_WHAT THE EXERCISE ASKS_: Find how many lines in the listing below include the word "BlockOptions". Give that number only.

*** INPUT DATA Section Begins ***

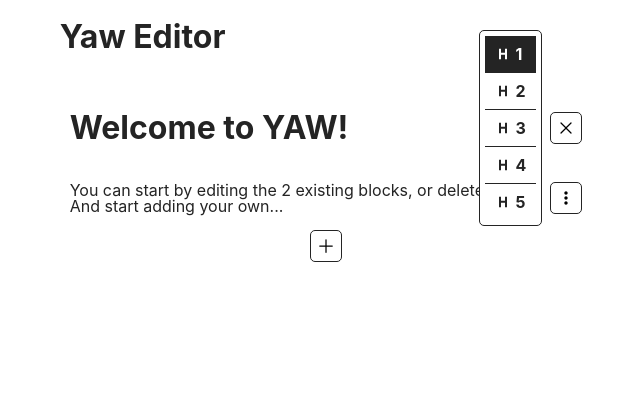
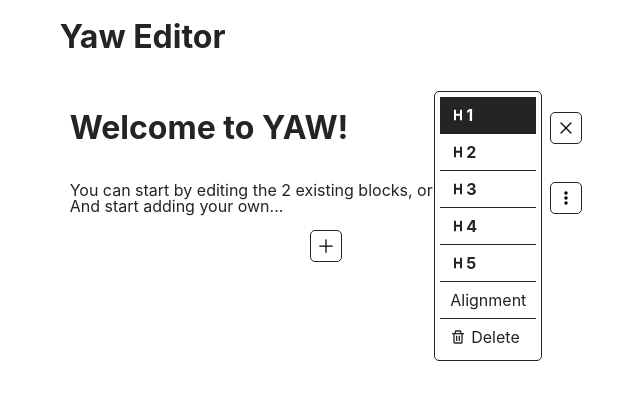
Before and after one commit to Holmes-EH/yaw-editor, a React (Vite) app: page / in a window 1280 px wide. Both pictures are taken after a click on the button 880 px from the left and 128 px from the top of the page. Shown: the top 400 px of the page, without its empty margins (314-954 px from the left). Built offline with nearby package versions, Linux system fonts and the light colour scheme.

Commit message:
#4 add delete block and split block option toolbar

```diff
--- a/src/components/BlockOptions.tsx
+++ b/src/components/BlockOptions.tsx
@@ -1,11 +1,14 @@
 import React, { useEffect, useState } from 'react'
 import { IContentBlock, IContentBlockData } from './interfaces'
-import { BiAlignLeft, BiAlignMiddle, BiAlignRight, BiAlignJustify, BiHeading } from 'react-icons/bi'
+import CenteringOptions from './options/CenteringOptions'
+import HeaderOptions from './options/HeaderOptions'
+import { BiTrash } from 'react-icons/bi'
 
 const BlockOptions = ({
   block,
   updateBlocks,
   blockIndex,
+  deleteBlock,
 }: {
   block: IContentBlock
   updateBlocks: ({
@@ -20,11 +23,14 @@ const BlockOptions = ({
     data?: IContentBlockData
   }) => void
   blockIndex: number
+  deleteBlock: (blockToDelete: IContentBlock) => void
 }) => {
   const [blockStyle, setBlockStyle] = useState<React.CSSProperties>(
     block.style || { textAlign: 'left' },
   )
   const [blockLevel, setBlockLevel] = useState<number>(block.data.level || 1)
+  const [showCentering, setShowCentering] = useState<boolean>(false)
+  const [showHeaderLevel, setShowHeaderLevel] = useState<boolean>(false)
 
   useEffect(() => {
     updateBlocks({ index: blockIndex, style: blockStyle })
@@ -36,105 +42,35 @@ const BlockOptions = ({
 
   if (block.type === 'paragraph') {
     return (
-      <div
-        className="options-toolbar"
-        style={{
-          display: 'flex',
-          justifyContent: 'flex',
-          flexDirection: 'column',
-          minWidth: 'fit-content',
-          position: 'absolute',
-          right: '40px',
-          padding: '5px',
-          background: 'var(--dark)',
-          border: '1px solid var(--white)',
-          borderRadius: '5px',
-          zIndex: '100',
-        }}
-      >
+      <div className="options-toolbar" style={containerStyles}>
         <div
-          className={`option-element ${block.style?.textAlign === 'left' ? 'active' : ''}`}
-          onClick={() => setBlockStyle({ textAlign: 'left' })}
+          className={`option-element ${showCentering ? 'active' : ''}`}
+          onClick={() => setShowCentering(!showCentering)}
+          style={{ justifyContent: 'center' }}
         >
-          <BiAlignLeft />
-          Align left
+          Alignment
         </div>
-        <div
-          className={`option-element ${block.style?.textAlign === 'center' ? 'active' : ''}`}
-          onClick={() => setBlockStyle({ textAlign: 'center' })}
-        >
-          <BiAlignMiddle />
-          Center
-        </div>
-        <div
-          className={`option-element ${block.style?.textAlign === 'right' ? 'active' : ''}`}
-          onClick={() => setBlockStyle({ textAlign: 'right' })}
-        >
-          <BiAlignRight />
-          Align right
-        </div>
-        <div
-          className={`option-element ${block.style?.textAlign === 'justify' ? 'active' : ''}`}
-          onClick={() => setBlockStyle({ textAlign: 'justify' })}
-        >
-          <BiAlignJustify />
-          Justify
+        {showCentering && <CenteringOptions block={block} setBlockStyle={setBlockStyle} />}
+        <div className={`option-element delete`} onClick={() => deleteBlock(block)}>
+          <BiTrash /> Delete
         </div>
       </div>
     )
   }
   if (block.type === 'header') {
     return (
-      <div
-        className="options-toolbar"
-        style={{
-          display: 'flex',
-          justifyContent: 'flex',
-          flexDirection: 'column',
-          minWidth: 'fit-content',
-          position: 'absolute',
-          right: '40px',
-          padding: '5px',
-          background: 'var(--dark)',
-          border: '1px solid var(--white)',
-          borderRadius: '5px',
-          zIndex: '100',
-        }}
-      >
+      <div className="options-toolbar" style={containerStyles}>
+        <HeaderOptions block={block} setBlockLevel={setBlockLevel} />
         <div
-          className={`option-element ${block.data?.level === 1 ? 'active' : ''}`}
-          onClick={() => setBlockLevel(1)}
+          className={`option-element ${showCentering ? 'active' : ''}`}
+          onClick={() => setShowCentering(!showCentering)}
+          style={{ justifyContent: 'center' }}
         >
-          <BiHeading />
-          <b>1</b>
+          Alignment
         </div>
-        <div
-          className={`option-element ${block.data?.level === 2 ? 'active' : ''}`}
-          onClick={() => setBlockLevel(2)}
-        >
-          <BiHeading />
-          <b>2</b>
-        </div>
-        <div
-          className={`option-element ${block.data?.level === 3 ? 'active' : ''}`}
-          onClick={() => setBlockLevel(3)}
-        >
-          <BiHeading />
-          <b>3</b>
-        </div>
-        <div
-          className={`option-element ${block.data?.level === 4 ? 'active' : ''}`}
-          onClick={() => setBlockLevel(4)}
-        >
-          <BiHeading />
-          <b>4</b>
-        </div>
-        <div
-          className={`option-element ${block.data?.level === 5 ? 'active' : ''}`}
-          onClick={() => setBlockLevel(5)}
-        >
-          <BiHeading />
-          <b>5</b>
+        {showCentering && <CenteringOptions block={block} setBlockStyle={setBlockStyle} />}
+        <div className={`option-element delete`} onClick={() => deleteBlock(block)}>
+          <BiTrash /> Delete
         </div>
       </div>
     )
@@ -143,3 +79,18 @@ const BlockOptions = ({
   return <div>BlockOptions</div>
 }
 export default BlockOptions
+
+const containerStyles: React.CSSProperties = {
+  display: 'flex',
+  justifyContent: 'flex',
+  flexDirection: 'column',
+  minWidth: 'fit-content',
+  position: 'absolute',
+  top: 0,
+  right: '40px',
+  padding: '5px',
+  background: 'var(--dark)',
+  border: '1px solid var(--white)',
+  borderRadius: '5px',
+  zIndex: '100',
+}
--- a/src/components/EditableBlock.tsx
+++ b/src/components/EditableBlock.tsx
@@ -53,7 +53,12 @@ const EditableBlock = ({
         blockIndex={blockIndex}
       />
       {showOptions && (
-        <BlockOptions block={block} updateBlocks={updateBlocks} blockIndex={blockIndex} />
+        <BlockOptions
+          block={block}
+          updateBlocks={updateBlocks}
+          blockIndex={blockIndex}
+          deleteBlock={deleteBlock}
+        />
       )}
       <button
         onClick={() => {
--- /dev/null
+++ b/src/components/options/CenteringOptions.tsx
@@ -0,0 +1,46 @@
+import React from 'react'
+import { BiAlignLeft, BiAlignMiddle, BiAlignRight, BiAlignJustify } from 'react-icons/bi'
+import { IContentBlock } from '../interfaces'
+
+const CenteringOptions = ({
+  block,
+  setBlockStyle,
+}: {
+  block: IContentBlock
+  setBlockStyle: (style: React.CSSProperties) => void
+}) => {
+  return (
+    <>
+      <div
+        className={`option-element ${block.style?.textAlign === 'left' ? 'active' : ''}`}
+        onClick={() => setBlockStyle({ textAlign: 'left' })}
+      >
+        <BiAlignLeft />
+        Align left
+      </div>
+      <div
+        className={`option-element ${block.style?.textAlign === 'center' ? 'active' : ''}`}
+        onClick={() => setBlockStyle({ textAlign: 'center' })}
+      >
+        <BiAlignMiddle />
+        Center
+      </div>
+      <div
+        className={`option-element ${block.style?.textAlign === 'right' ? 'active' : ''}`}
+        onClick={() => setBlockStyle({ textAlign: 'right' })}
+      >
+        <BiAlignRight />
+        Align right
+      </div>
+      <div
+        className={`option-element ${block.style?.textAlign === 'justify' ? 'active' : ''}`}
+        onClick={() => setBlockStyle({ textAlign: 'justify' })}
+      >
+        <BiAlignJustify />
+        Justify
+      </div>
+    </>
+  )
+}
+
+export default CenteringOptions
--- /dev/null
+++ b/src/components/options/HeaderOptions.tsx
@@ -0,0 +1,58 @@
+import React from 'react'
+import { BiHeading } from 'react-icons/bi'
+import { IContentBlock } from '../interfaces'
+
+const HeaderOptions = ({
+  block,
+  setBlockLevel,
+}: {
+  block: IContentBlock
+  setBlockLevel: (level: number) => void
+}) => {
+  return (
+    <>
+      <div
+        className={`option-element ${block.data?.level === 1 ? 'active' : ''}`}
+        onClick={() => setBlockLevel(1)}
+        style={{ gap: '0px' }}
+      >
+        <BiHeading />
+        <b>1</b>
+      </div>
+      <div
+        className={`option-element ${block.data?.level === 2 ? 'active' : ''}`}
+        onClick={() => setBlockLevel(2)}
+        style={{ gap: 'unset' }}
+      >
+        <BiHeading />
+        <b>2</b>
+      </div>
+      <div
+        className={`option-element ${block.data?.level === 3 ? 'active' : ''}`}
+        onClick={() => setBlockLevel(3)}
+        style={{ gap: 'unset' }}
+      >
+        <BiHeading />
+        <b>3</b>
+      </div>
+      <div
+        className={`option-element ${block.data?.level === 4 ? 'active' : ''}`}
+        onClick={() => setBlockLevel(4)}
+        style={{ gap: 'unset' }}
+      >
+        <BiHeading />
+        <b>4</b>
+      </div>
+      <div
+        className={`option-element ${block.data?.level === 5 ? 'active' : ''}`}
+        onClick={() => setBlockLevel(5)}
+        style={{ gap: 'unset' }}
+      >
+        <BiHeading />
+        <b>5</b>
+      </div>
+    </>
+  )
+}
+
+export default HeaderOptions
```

*** INPUT DATA Section Ends ***

_TASK RESULT_: 10